Future Firm’s Hem House Has All The Makings Of A Half-Price Winner | News
image copyrightDaniel Kelleghan Photography
As part of the firm’s desire to fill the “middle market” of residential housing options with inspiring contemporary architecture, Chicago-based Future Firm has designed a new 1,300 square foot residential project, called hem house, which provided the city with a sustainable model to build the foundation of thriving mixed-income communities.
The design team worked with real estate developer Jacob Root to create the project in hopes of diversifying the housing stock available to those interested in the area where construction costs for new housing typically start at $600,000.
“While there is a very vibrant arts and culture scene in Chicago, there isn’t much bespoke contemporary architecture, and what exists in residential is almost exclusively very upscale – so we hope to help to change that narrative,” co-lead Ann Lui explained. “Since Chicago’s residential lots are all the same size, it’s easy for people to repeat plans and end up with disappointing architecture. We would like to be a trend in a different direction.
“This unique use of the typical 25′ x 125′ Chicago residential lot allows Hem House to be experienced as if it were on a much larger site,” said Craig Reschke, co-manager of Future Firm. “It also allows for large windows that let in natural light but also remain private from the street.”
The house is defined by double-stacked volumes clad in black metal cladding which is typically used as a roofing material to give it the “sharp” and “clean” aesthetic associated with contemporary residential design. A central entrance is tucked into the side yard, opening into a combination cloakroom and laundry room followed on the right side by an L-shaped kitchen and distribution of living areas which have been positioned to maximize light and comfort. isolation in unison with its white plasterboard interior.
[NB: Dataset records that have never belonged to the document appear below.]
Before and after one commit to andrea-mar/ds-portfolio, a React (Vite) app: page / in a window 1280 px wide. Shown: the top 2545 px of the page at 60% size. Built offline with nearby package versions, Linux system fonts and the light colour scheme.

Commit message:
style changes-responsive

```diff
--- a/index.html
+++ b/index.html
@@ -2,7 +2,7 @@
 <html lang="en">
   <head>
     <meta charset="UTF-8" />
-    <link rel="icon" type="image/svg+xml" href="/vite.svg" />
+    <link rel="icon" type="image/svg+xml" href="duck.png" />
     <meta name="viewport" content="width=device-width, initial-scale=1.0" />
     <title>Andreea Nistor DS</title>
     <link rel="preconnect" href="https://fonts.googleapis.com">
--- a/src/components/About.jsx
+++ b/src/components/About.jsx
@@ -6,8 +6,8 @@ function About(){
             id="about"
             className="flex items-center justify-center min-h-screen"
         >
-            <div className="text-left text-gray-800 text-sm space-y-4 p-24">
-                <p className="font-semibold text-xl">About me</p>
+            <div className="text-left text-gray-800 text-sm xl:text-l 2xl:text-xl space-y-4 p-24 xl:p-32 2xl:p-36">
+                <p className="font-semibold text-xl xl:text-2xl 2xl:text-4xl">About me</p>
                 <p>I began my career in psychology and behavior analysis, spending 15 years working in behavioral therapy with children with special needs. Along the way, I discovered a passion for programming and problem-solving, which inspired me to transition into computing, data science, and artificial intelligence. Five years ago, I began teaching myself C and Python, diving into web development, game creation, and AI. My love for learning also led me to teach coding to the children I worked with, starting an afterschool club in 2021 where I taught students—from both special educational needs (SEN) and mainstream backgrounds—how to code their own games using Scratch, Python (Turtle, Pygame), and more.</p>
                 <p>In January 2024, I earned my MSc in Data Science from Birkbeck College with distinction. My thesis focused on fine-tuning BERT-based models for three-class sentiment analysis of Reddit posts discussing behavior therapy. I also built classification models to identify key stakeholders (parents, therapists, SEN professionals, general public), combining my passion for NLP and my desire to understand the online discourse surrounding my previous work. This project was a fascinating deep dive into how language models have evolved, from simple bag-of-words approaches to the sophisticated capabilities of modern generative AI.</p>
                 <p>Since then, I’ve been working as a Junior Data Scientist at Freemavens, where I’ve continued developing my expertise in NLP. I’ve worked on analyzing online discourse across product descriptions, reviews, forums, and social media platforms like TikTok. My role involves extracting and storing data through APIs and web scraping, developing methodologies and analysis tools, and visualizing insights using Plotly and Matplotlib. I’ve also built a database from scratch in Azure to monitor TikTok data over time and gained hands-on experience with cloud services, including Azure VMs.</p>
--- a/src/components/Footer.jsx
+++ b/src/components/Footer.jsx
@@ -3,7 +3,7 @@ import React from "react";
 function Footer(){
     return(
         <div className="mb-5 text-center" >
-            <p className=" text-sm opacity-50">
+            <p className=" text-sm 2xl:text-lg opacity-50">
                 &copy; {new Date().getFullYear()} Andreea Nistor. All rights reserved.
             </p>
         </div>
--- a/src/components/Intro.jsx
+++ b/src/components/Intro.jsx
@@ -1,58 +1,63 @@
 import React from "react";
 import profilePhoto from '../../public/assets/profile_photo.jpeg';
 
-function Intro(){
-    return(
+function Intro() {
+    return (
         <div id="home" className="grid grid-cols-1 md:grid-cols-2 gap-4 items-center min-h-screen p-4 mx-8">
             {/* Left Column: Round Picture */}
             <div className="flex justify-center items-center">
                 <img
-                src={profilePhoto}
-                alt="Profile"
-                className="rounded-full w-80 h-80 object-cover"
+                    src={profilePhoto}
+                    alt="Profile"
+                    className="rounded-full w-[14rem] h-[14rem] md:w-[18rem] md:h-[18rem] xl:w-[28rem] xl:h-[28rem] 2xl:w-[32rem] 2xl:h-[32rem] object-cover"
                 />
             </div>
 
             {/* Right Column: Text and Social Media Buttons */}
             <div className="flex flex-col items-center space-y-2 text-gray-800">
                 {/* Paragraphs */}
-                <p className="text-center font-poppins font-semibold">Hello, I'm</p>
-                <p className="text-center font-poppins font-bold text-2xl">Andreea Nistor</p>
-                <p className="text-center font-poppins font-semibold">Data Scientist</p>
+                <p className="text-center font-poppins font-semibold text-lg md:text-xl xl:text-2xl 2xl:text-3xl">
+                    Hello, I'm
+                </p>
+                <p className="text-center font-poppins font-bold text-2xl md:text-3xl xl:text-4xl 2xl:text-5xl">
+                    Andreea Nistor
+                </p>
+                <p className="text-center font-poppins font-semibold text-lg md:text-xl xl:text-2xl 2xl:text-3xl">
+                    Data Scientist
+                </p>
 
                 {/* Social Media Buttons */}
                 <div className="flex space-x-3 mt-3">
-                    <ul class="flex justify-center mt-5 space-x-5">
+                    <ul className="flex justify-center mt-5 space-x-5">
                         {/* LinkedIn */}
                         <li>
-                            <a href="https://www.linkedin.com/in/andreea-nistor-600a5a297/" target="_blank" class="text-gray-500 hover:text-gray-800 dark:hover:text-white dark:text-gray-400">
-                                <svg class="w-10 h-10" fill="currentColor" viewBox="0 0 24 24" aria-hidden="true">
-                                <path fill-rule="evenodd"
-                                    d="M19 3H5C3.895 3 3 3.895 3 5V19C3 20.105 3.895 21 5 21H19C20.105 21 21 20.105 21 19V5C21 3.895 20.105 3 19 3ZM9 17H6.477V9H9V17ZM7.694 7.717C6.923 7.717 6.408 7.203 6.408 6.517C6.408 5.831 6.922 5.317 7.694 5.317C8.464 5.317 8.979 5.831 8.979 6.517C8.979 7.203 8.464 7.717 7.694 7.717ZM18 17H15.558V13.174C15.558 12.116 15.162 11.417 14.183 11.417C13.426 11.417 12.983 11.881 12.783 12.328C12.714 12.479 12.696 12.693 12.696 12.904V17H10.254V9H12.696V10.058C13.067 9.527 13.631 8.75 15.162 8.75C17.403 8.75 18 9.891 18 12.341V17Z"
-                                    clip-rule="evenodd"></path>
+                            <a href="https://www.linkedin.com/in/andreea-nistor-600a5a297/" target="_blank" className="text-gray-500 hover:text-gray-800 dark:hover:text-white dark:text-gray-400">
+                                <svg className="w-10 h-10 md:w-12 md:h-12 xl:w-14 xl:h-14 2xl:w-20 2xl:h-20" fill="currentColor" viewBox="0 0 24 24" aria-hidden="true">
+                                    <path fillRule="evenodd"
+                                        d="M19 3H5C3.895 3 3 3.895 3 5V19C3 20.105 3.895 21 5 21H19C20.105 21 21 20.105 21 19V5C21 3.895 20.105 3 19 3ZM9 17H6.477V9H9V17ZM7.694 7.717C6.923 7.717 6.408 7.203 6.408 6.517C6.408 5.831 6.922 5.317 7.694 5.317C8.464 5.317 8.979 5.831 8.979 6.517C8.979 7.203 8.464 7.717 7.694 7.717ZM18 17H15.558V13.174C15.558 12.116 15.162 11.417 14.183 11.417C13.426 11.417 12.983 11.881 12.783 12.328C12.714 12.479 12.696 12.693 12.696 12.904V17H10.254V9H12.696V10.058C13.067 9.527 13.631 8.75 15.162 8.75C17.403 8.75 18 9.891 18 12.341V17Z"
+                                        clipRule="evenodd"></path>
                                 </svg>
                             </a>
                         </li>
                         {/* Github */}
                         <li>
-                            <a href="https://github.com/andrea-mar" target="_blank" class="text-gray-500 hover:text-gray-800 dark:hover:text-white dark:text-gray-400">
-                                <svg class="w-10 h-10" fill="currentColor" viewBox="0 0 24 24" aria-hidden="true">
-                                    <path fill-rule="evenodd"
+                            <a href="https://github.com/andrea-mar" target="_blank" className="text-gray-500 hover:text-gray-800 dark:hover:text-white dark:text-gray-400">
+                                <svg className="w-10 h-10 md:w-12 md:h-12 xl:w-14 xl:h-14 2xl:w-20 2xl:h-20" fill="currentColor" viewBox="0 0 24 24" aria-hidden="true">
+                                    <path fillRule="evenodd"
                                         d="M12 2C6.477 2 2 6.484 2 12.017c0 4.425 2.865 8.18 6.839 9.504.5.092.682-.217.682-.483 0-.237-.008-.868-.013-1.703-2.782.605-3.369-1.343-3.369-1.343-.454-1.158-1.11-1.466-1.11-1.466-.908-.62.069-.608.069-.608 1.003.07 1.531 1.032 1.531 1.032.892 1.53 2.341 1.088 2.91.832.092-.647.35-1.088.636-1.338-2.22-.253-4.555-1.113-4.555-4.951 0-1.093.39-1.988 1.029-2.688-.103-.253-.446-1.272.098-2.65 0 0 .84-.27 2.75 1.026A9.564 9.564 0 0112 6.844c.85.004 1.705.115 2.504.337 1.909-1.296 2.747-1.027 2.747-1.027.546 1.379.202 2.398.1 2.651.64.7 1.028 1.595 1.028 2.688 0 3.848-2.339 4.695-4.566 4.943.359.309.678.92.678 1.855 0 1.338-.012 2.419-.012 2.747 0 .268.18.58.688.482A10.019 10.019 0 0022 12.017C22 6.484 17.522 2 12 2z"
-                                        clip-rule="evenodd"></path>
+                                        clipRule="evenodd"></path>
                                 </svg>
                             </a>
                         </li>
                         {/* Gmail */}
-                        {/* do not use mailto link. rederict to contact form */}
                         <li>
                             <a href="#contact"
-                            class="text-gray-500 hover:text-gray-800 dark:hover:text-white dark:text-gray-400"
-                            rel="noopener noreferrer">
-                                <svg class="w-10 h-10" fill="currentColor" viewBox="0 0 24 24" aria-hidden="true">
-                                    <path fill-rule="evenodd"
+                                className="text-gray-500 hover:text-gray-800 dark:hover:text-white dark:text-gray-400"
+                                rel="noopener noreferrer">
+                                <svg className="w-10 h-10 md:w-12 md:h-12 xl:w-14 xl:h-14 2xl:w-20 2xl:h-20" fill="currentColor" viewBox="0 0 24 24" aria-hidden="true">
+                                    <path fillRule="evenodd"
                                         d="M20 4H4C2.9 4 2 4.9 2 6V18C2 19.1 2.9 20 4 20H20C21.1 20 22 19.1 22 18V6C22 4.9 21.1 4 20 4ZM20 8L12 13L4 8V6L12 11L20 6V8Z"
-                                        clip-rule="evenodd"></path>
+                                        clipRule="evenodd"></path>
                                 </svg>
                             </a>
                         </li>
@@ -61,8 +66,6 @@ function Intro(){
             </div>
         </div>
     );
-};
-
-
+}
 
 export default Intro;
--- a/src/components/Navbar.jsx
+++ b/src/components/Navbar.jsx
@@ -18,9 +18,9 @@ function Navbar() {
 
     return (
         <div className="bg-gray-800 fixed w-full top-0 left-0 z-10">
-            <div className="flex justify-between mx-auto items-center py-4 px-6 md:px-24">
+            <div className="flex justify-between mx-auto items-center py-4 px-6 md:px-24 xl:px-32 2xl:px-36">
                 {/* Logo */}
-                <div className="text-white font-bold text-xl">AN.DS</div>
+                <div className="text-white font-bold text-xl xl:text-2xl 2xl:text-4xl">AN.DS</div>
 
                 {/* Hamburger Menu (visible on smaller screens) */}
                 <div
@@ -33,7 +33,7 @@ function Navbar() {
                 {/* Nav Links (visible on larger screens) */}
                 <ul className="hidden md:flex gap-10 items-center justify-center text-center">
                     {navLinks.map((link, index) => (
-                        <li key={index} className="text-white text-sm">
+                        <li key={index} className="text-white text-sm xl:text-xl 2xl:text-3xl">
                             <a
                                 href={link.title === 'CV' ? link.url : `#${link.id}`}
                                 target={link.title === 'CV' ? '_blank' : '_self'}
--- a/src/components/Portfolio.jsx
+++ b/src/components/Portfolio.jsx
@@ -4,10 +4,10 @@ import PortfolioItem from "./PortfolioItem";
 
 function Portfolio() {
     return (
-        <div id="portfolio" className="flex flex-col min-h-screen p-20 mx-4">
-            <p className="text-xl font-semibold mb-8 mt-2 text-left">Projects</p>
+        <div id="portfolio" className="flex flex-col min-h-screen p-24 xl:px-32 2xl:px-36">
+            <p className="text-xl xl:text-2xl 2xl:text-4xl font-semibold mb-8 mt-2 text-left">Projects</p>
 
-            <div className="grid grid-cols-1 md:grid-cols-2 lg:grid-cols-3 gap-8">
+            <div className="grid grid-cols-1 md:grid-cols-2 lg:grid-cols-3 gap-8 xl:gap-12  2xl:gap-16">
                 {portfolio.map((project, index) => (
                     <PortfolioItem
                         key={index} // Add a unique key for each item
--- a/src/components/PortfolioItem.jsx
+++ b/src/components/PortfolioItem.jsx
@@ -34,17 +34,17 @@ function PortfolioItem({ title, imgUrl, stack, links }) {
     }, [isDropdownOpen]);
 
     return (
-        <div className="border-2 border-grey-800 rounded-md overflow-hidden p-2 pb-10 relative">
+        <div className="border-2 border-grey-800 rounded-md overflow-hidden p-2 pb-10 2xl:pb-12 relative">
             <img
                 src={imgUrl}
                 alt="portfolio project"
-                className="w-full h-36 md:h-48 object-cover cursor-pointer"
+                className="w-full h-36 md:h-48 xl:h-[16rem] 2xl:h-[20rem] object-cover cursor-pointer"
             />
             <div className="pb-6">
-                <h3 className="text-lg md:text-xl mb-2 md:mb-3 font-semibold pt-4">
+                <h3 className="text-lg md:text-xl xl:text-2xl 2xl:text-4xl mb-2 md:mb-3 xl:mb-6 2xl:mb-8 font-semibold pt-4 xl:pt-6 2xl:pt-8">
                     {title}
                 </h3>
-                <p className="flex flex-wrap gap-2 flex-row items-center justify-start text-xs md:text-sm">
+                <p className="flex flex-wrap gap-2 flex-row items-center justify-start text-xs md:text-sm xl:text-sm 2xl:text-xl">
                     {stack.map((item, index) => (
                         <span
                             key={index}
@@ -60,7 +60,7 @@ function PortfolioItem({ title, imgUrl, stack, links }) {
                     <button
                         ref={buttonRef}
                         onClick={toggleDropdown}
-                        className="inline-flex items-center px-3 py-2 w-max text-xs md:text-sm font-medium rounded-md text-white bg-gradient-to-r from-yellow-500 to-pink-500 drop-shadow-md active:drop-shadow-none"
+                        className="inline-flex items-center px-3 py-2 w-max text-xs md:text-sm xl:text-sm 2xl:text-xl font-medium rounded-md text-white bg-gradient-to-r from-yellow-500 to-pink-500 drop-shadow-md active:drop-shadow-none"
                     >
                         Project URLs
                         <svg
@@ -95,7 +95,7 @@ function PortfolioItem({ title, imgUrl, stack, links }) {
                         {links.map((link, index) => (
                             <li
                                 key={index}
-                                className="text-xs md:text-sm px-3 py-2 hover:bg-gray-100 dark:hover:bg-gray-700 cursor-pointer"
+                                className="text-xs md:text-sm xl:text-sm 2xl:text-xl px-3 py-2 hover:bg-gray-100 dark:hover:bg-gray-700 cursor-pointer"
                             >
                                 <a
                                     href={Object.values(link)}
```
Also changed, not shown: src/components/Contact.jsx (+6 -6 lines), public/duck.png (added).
The house was completed last summer and went on sale for $399,000. It was later sold and, as Cook County Land Bank Authority’s Darlene Dugo says, is now a shining example of how flexible single-family units can reshape communities by recharging disused areas.
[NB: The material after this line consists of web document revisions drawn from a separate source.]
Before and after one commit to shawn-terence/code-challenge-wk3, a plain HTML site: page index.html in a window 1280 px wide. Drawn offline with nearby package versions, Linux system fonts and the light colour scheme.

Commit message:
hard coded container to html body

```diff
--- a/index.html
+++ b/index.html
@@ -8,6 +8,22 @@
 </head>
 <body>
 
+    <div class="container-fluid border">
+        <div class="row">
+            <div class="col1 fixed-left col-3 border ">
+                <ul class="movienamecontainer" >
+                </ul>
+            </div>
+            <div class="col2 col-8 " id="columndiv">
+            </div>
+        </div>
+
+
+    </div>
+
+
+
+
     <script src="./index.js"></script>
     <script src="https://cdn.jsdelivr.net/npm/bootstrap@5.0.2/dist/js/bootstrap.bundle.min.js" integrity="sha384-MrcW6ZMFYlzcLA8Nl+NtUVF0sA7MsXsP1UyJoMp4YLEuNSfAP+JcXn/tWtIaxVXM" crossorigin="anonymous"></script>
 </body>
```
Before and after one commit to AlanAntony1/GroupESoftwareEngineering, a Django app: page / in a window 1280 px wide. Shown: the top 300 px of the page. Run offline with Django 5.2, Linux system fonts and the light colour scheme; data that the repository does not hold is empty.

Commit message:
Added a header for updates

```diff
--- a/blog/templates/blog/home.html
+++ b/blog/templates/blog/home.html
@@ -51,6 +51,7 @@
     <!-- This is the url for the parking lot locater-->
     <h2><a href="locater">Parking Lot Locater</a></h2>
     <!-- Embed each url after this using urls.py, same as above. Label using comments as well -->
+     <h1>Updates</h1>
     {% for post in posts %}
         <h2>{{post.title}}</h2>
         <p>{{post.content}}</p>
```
“For too long, the blight caused by decades of redlining and the housing crisis of 2008 has depressed property values and economic investment in black and brown neighborhoods,” she said. “By reclaiming vacant land and building beautiful, affordable community assets, Hem Development demonstrates what is possible when we empower local architects and developers to resurrect derelict spaces.”